familiar with the pace and demands of modernization.
It would be nice if, like information, automation sprang
naturally from modernization. But that is not at all the case.
It is quite possible to keep pace through multiple
modernization cycles without ever making headway in automation.
Indeed, this is the present condition for many companies.
Processing plants are more modernized, but the difficult
challenges of sustaining reliable operation still remain.
What is modern control?
For example, modern control systems are digital and not
pneumatic. However, are there fewer operators in the field,
fewer process upsets, and fewer equipment trips? Are more valves in automatic mode, with less
frequent reliance on manual mode? Are board operators less
alarm-driven and more procedure-driven? Are more procedures and
sequential operations automated? While the answer to these
questions may be a tentative yes, in most cases,
the improvement has been incremental and stems from modernization, not automation. The
answer that we wish to see is that process industries have
achieved the same transformational level of automation as many
Lets define automation as automatic control that takes
place in the control system domain. This fits the traditional
concept of automation involving direct control of equipment or
machinery. This includes, most notably, advanced regulatory
control (ARC), multivariable control (MPC) and sequential
control. But it really includes all automatic
distributed-control system (DCS), safety instrumented system
(SIS) and other base-layer functions.
Lets define optimization as activities that take place
in the business domain. They have the objective of arriving at
optimal operating targets, or making optimal business decisions
that are implemented across the organization. Optimization has
been sustained by constant improvement on information flows.
Many resources participate in this task across an organization.
In many ways, the entire business is plugged into
this mission; the automation domain is just one aspect. However
financially winning optimization can be, plant reliability is not one of its usual
Little such carefree collaboration characterizes the
automation domain, where equipment and procedures often defy
automation solutions; implementation is laborious; mistakes are
painful; and critical skills are scarce. This is one hurdle to
automation. The control domain is not a very hospitable environment.
Modernization vs. automation
With these definitions in hand, it becomes clear that
continued modernization and greater automation are the
challenges before us. Modernization will continue to bring reliability and efficiency gains,
such as centralized monitoring, remote control, lower cost and
less nuisance trips, if not exactly automation.

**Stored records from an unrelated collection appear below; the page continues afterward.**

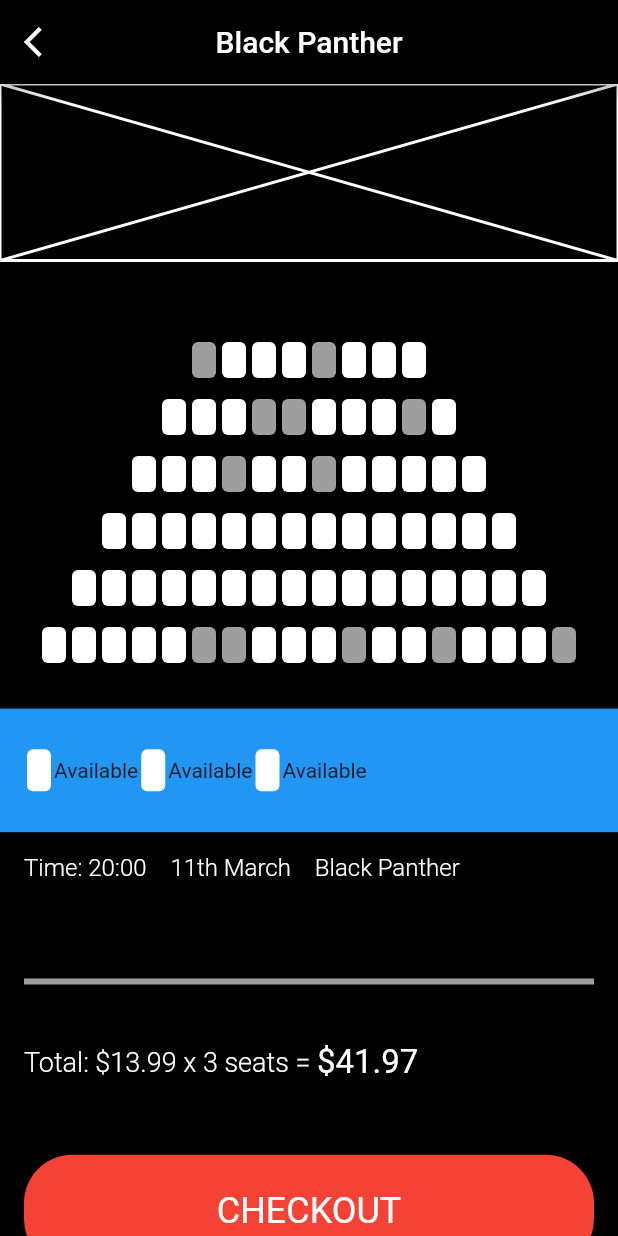
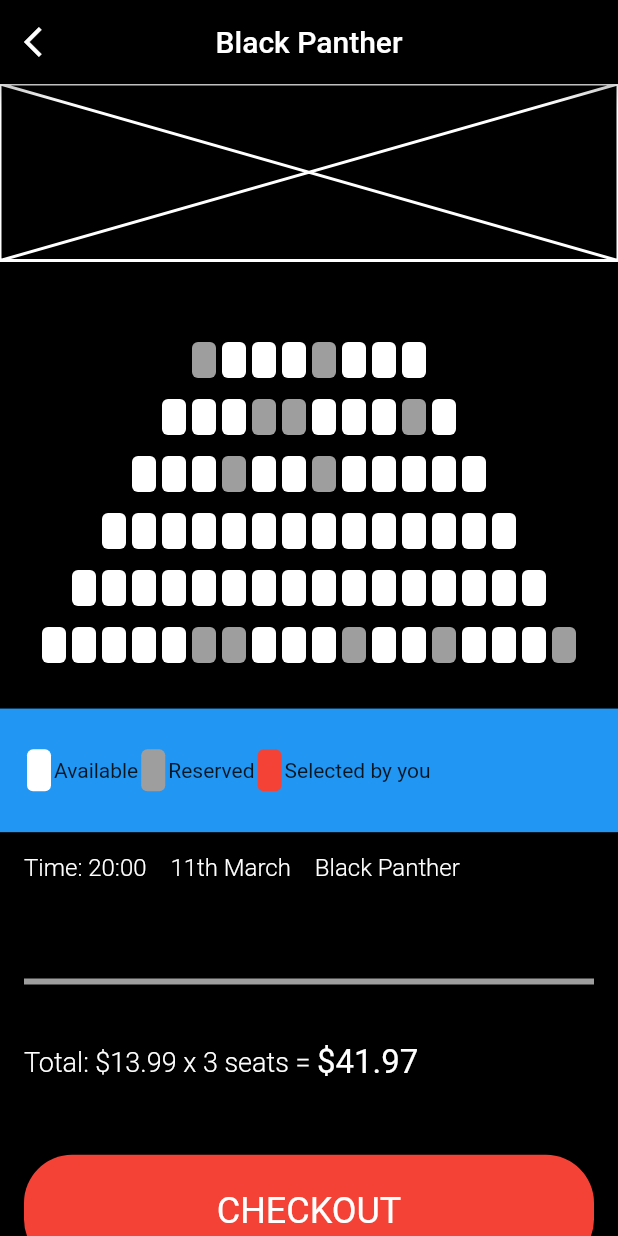
Before and after one commit to JAICHANGPARK/flutter_notebook_8th_story, a Flutter app: the screen it shows after launch, on a phone screen of 412 x 824 dp. Run offline on Flutter 3.47's test engine with Material 2 defaults, Android fonts, the phone set to English and light mode, and no system bars; our stand-ins replace badges, flutter_hooks, google_fonts, hooks_riverpod, state_notifier.

Commit message:
Update cinema_app.dart

```diff
--- a/lib/ep574_cinema_app/cinema_app.dart
+++ b/lib/ep574_cinema_app/cinema_app.dart
@@ -283,19 +283,19 @@ class _ReservePageState extends State<ReservePage> {
                       height: 28,
                       width: 16,
                       decoration: BoxDecoration(
-                          color: Colors.white,
+                          color: Colors.grey,
                           borderRadius: BorderRadius.circular(4)),
                     ),
-                    Text("Available"),
+                    Text("Reserved"),
                     Container(
                       margin: EdgeInsets.fromLTRB(2,4,2,4),
                       height: 28,
                       width: 16,
                       decoration: BoxDecoration(
-                          color: Colors.white,
+                          color: Colors.red,
                           borderRadius: BorderRadius.circular(4)),
                     ),
-                    Text("Available"),
+                    Text("Selected by you"),
                   ],
                 )),
             Container(
```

Greater
automation, while harder to come by, can ultimately be expected
to bring the same transformational improvements in safety,
reliability and quality as in many manufacturing
The single biggest challenge facing process plants today is
reliability. And automation is the
single best answer. Will this decade become the automation
decade? The situation is unfolding slowly, with manufacturers
still engaged in modernization, broadly tackling the
optimization puzzle and, when it comes to automation, still
focused primarily on MPC, which is only one piece of
automation. Perhaps, the 2020s will eventually unfold as the
decade of automation. Those companies who start the automation
process early may find themselves leading the industry over the
next decade. HP
Allan Kern has 30 years of process
control experience and has authored numerous papers
on advanced process control with emphasis on
operation and practical process control
effectiveness. Mr. Kern is a professional engineer, a
senior member of ISA, and a graduate of the
University of Wyoming.